→ **PROMPT**
All records below should be repeated exactly, with the pictures left out.

→ **RECORD SET**
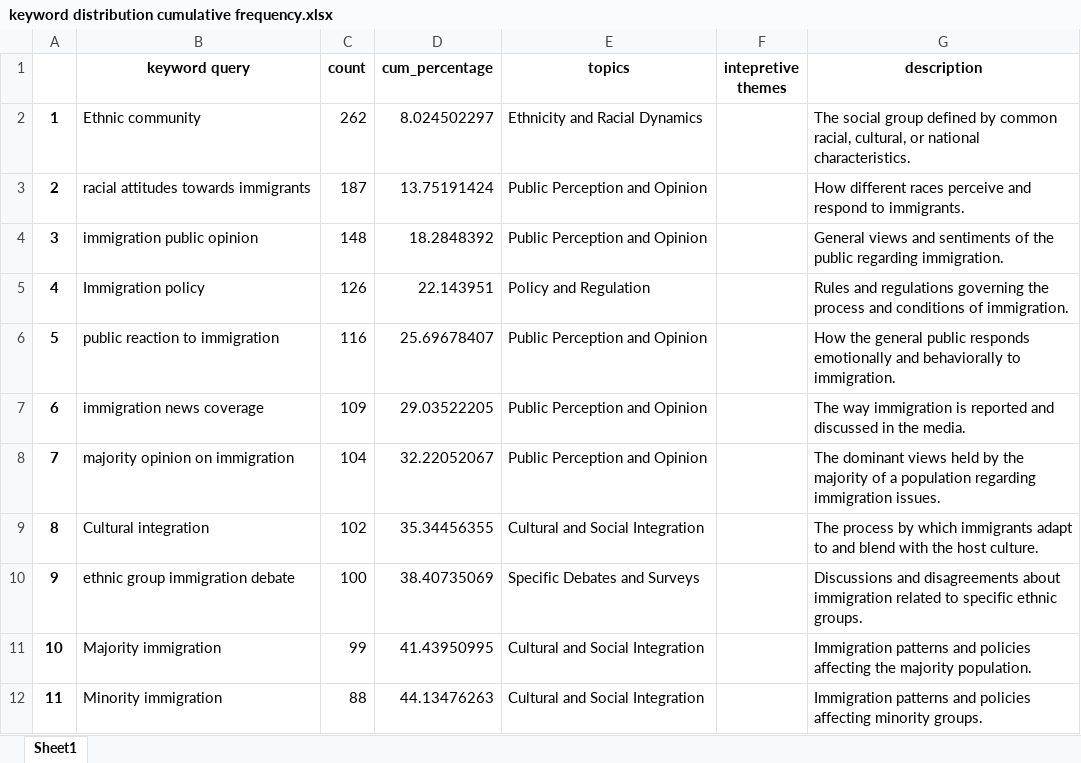
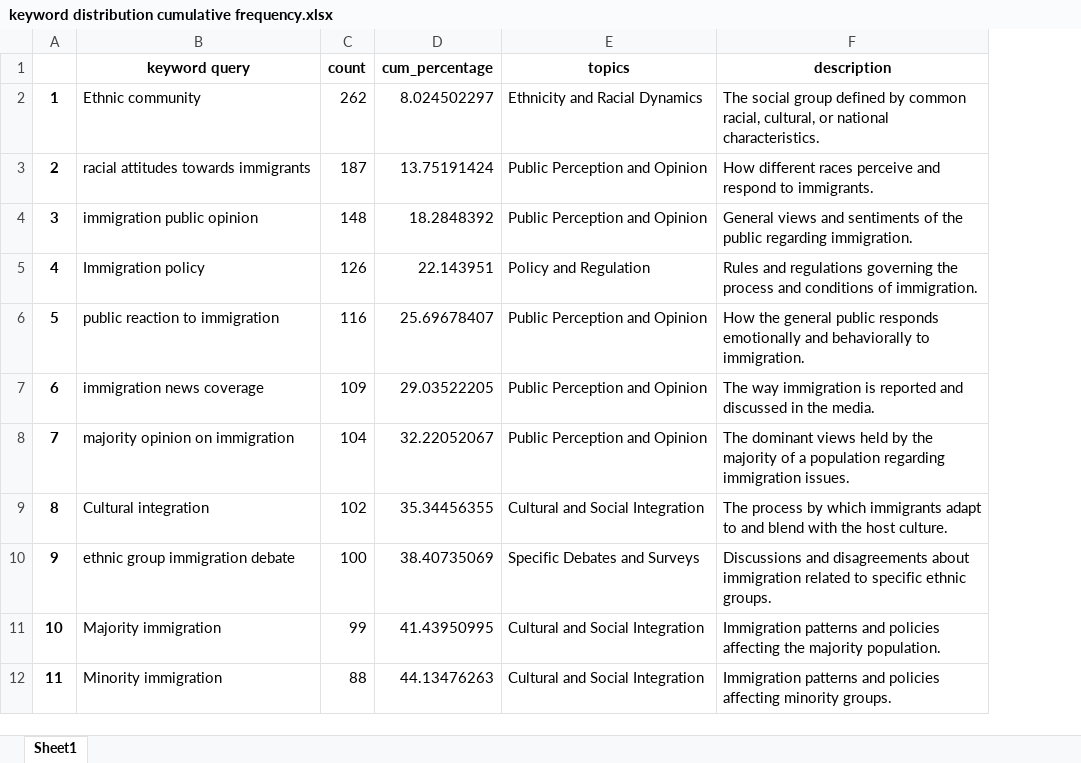
Before and after one commit to dreji18/Societal_Atttudes_Immigration, an Excel workbook: keyword distribution cumulative frequency.xlsx, sheet Sheet1, drawn as a sheet; only a part is shown; values as stored, in another font and other column widths than the file's, no borders; the diff names each change by its address in the sheet, - before the commit and + after, or states it on an @@ line.

Commit message:
Add files via upload

```diff
--- a/keyword distribution cumulative frequency.xlsx (sheet Sheet1)
+++ b/keyword distribution cumulative frequency.xlsx (sheet Sheet1)
-column F (intepretive themes), empty
```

→ **SOLUTION TO THIS EXERCISE**
Before and after one commit to dreji18/Societal_Atttudes_Immigration, an Excel workbook: keyword distribution cumulative frequency.xlsx, sheet Sheet1, drawn as a sheet; only a part is shown; values as stored, in another font and other column widths than the file's, no borders; the diff names each change by its address in the sheet, - before the commit and + after, or states it on an @@ line.

Commit message:
Add files via upload

```diff
--- a/keyword distribution cumulative frequency.xlsx (sheet Sheet1)
+++ b/keyword distribution cumulative frequency.xlsx (sheet Sheet1)
-column F (intepretive themes), empty
```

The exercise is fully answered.